Canada’s Stouffer relies on fitness to continue domination of amateur golf world

temp fix empty alt images for attachment

Shelly Stouffer has prioritized her fitness to stay atop North America’s amateur golf world.

Stouffer, from Nanoose Bay, B.C., won five amateur golf championships in 2022, including the U.S. Senior Women’s Amateur, the Canadian Women’s Mid-Amateur Championship, the Canadian Women’s Senior Championship and the Canadian Women’s Mid-Master Championship.

She hopes to defend her crown at all five and add some more laurels, too. To do that, she’s worked hard at the gym in the off-season.

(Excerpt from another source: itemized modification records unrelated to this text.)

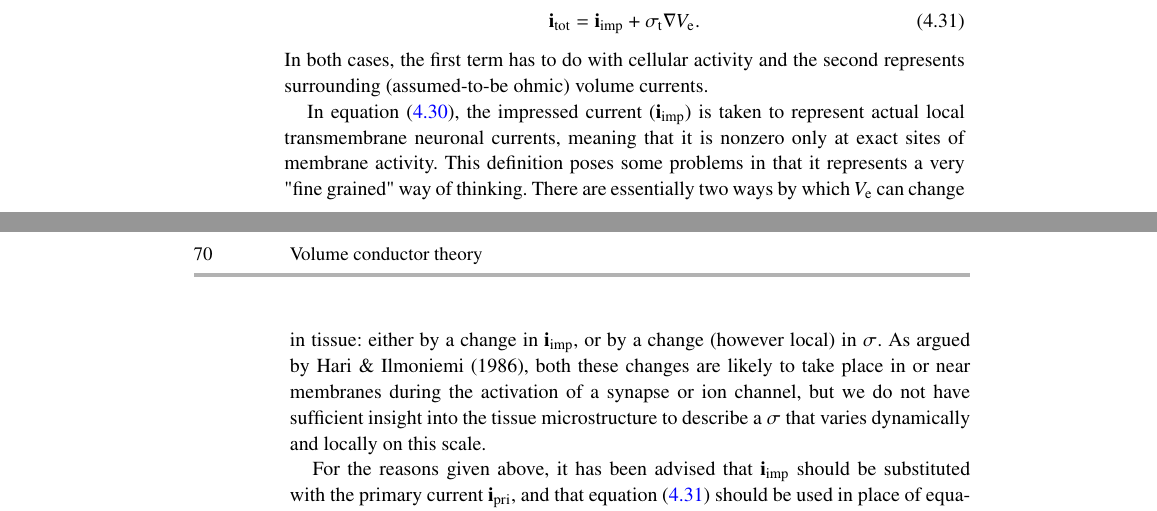
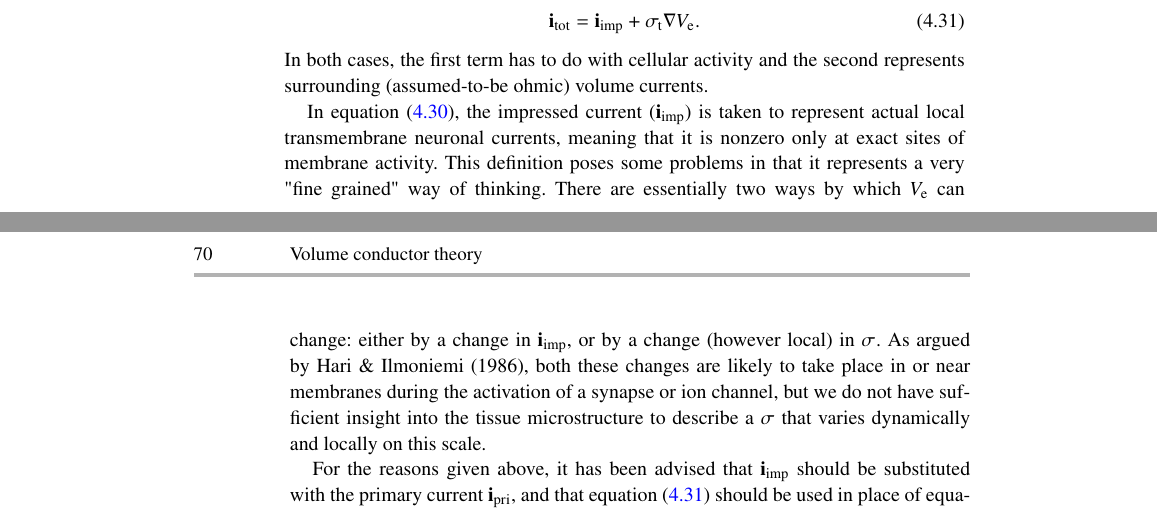
Before and after one commit to geih/ECSbook, a LaTeX thesis (Book.tex, which reads Ch-VC.tex): two parts of pages 89 and 90 of 288, joined at a grey line, cut so that both start at the same text. Compiled offline with pdfLaTeX; a LaTeX package or settings file that is missing is left out.

Commit message:
mine siste smaagreier

```diff
--- a/Ch-VC.tex
+++ b/Ch-VC.tex
@@ -509,7 +509,7 @@ In \fref{eq:VC:inverse1}, the impressed current (${\bf i}_\mathrm{imp}$)
 is taken to represent actual local transmembrane neuronal currents,
 meaning that it is nonzero only at exact sites of membrane activity.
 This definition poses some problems in that it represents a very "fine grained" way of thinking.
-There are essentially two ways by which $V_\mathrm{e}$ can change in tissue:
+There are essentially two ways by which $V_\mathrm{e}$ can change:
 either by a change in ${\bf i}_\mathrm{imp}$,
 or by a change (however local) in $\sigma$.
 As argued by \citeasnoun**{hari1986}, both these changes are likely to take place
```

“I worked out a lot, like did a lot of golf exercises, and I worked hard to exercise, fitness wise,” said Stouffer, who also won the Inter-Provincial Team Championship with Team BC and was named the Pacific Northwest Golf Association’s 2022 Women’s Player of the Year. “I hit practice too, but mostly it was working more on my body.

“I wanted to have the endurance and the ability to swing.”

Stouffer shot a 5-over 77 on Tuesday in the first round of the Canadian Women’s Mid-Amateur Championship at Mad River Golf Club in Creemore, Ont., to sit in a tie for fifth at the event. Judith Kyrinis of Thornhill, Ont., was the leader at 3-under 69, five shots ahead of the pack.

Although that eight-shot difference is large, Stouffer believes she can close the distance.

“If I can get somewhere around par the next couple of days and maybe go under one of the days, we’ll see what happens,” said Stouffer before going back out to practice. “You never know. Anything can happen out here on this course.

“It can sneak up you and you can get some big numbers here.”

Successfully defending her Canadian Mid-Am crown is just one of her many goals this year. On top of that, she wants to get into the match play of the U.S. Women’s Amateur, reach the Round of 64 at U.S. Mid-Am, and repeat as champion at the U.S. Senior Women’s Amateur and Canadian Senior Women’s Amateur.

That frenetic schedule is partly why fitness was her focus in the off-season, especially with the U.S. and Canadian senior events on opposite sides of the continent.

“We’re going to go from Portland, Oregon to Prince Edward Island, so it’s going to be a tough transition,” said Stouffer, who is a kinesiologist that does the Titleist Performance Institute golf fitness program. “I’m playing a lot of golf. It might be too much, but you only live once.

“I just want to do as well as I can in all my events and see where it goes. Hopefully I don’t get too tired and burnt out.”